Arthur Tom‍ I will say that Pilot Institute seems very thorough, which can be a plus or minus depending on how you look at it. Topics are definitely covered in more detail than Sporty's provides. I recently signed up for a local ground school (online Zoom sessions) just to compare the experiences, and while I enjoy the more personalized instruction and anecdotes the local ground school provides, we have yet to cover a topic Pilot Institute doesn't cover in as much, if not more detail. If I had to do it all over again and could only pick one, I'd choose Pilot Institute. I will say that sometimes it can feel like Pilot Institute goes deeper than needed, which can result in you feeling like you're moving through the material more slowly than you'd like - especially if it is an area you're not particularly fond of (for me it was math related to Weight & Balance and Aircraft Performance) - but upon completion of those sections, when you pass the quizzes, you feel like you really understand the material to a good depth - just something to keep in mind if your experience is like mine. If you've already researched what it takes to get your PPL (and beyond), the Introduction to Flight Training section can be pretty boring and long, but the course is really designed to cover "everything" from square one, so I'm glad the section is there - and I did find a gem or two in a couple of the lessons for that section. I'm about 50% of the way through the course (studying on free nights and weekends) on Pilot Institute and have no regrets thus far. The instructor has been very responsive when I had questions and comments (less than 1d response time). Recently he came out with an Instrument course, which I definitely plan on signing up for once I have my PPL in hand. I would definitely recommend it. Please let me know if you have any follow up / more specific questions, and I'd be happy to answer.
Ari, I have been looking at Pilot Institute as well.  But there are so many options out there. Since you're a few months ahead of me how is your online training going with Pilot Institute? Thanks
Check out MzeroA. Ocala Florida. I've used them for FAA written and also IFR written. Passed both tests. I really liked their format too.
I used Sporty's Instrument online course a bit over two years ago and barely passed the written - but I DID pass. When I started taking the practice tests, I recall sometimes wondering if the questions were covered in the course. Life got in the way with two moves and a debilitating injury, so I didn't get the check ride within two year window after passing the written. My health has improved and I'm once again thinking Instrument rating. I fired up the Sporty's course recently and noticed that there have been some content updates.

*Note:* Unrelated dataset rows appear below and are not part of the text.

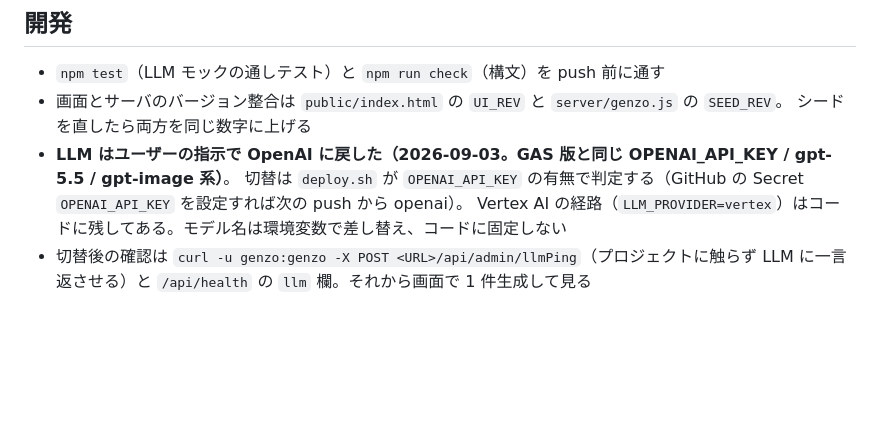
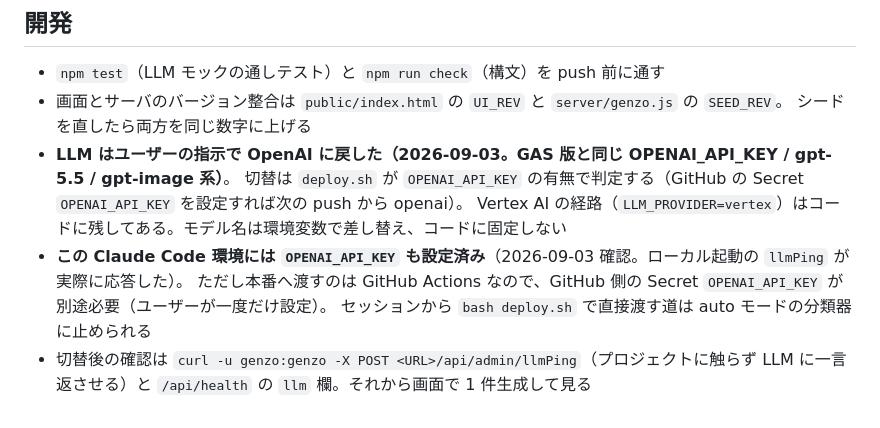
Before and after one commit to mt2pcs/genzo, a Markdown page: CLAUDE.md, the part around the change. Drawn GitHub-style; blank space fills up the shorter version.

Commit message:
CLAUDE.md: note that OPENAI_API_KEY exists in the Claude Code environment; GitHub secret still needed for deploys
Co-Authored-By: Claude Fable 5.1 <noreply@anthropic.com>
Claude-Session: https://claude.ai/code/session_01XZMC7MYDHc6jT8xfgq8hnh

```diff
--- a/CLAUDE.md
+++ b/CLAUDE.md
@@ -69,5 +69,8 @@ GAS 版 GENZO（ビジュアル意思決定ワークスペース）を Cloud Run
 - **LLM はユーザーの指示で OpenAI に戻した（2026-09-03。GAS 版と同じ OPENAI_API_KEY / gpt-5.5 / gpt-image 系）**。
   切替は `deploy.sh` が `OPENAI_API_KEY` の有無で判定する（GitHub の Secret `OPENAI_API_KEY` を設定すれば次の push から openai）。
   Vertex AI の経路（`LLM_PROVIDER=vertex`）はコードに残してある。モデル名は環境変数で差し替え、コードに固定しない
+- **この Claude Code 環境には `OPENAI_API_KEY` も設定済み**（2026-09-03 確認。ローカル起動の `llmPing` が実際に応答した）。
+  ただし本番へ渡すのは GitHub Actions なので、GitHub 側の Secret `OPENAI_API_KEY` が別途必要（ユーザーが一度だけ設定）。
+  セッションから `bash deploy.sh` で直接渡す道は auto モードの分類器に止められる
 - 切替後の確認は `curl -u genzo:genzo -X POST <URL>/api/admin/llmPing`（プロジェクトに触らず LLM に一言返させる）と
   `/api/health` の `llm` 欄。それから画面で 1 件生成して見る
```
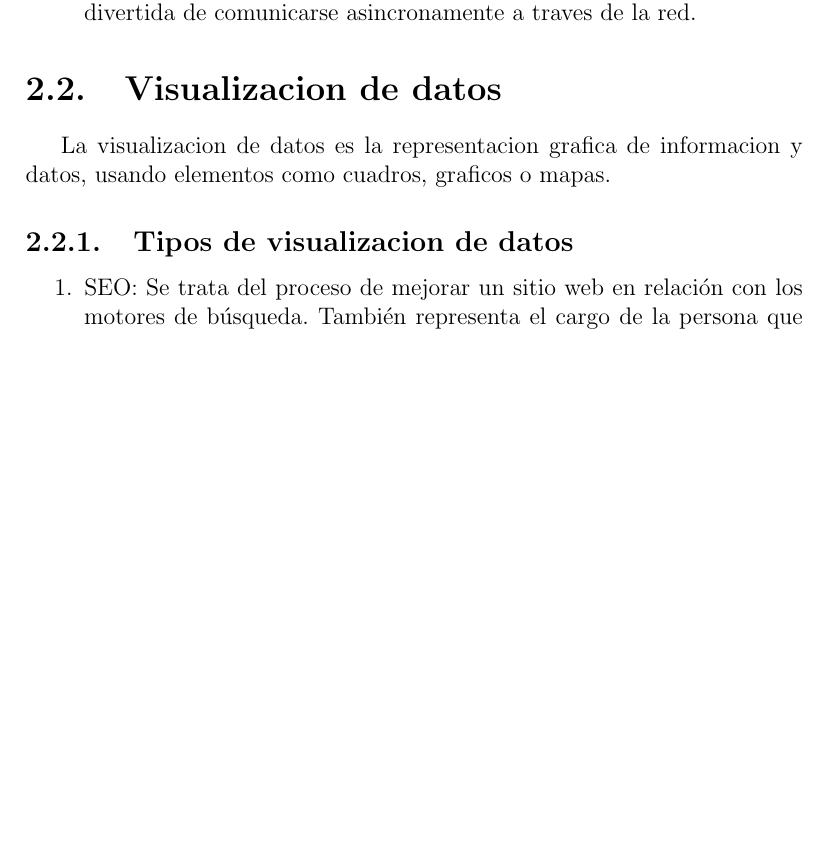
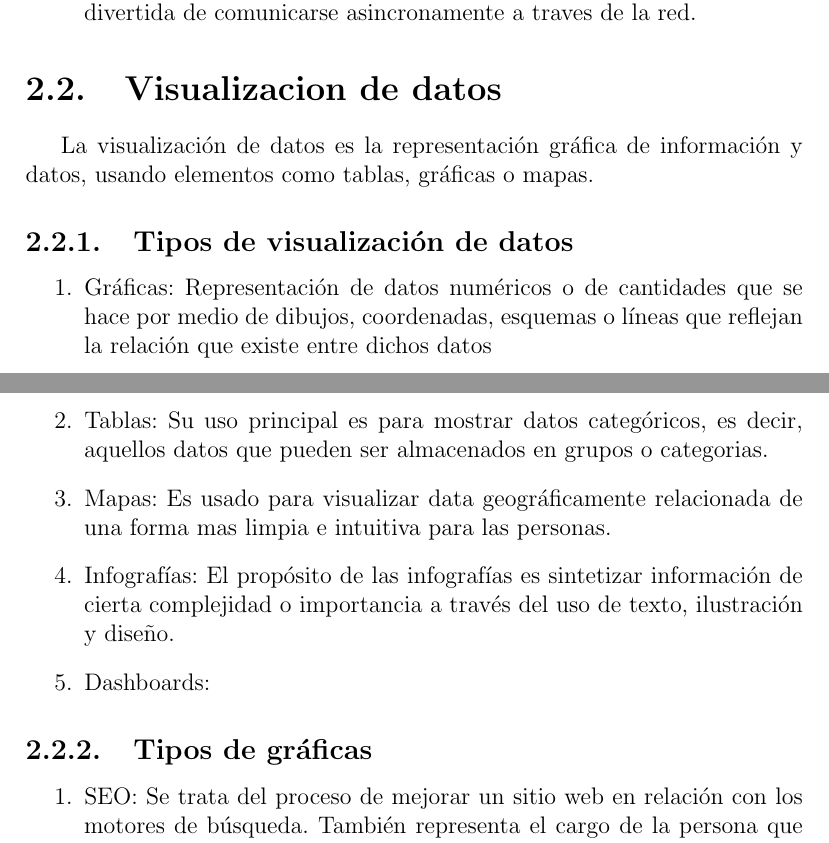
Before and after one commit to adrianjmejias/TrabajoEspecialDeGrado, a LaTeX document (main.tex, which reads teg/MarcoTeorico/VisualizacionData.tex, teg/MarcoTeorico/VisualizacionDatos.tex): part of page 7 of 9 before the commit and two parts of pages 7 and 8 of 9 after it, the two joined at a grey line, cut so that both start at the same text, the shorter picture padded with empty space. Compiled offline with pdfLaTeX.

Commit message:
agregando tipos de visualizacion de datos

```diff
--- a/teg/MarcoTeorico/VisualizacionData.tex
+++ /dev/null
@@ -1,5 +0,0 @@
-\section{Visualizacion de datos}
-
-La visualizacion de datos es la representacion grafica de informacion y datos, usando elementos como cuadros, graficos o mapas.
-
-\subsection{Tipos de visualizacion de datos}
--- /dev/null
+++ b/teg/MarcoTeorico/VisualizacionDatos.tex
@@ -0,0 +1,15 @@
+\section{Visualizacion de datos}
+
+La visualización de datos es la representación gráfica de información y datos, usando elementos como tablas, gráficas o mapas.
+
+\subsection{Tipos de visualización de datos}
+
+\begin{enumerate}
+    \item Gráficas: Representación de datos numéricos o de cantidades que se hace por medio de dibujos, coordenadas, esquemas o líneas que reflejan la relación que existe entre dichos datos
+    \item Tablas: Su uso principal es para mostrar datos categóricos, es decir, aquellos datos que pueden ser almacenados en grupos o categorias.
+    \item Mapas: Es usado para visualizar data geográficamente relacionada de una forma mas limpia e intuitiva para las personas.
+    \item Infografías: El propósito de las infografías es sintetizar información de cierta complejidad o importancia a través del uso de texto, ilustración y diseño.
+    \item Dashboards:
+\end{enumerate}
+
+\subsection{Tipos de gráficas}
```
Also changed, not shown: teg/MarcoTeorico.tex (+1 -1 lines), 1 other file.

I chatted with a fellow pilot who just passed his Instrument written using the KIng online course. He also has the Sporty's course and he told me that he felt the King course better prepared him not only for the test but for beginning the flight part of his Instrument training. Every person's experience will differ.

The practice test questions all come from an FAA data base, so those are going to be standard in any credible course. I hope the FAA reviews the test questions, gets rid of poorly written or unclear ones, and adds questions with relevance to EFB and other current practices.

I'll probably buy access to the King course, but I need to check first to see if AOPA members get a discount.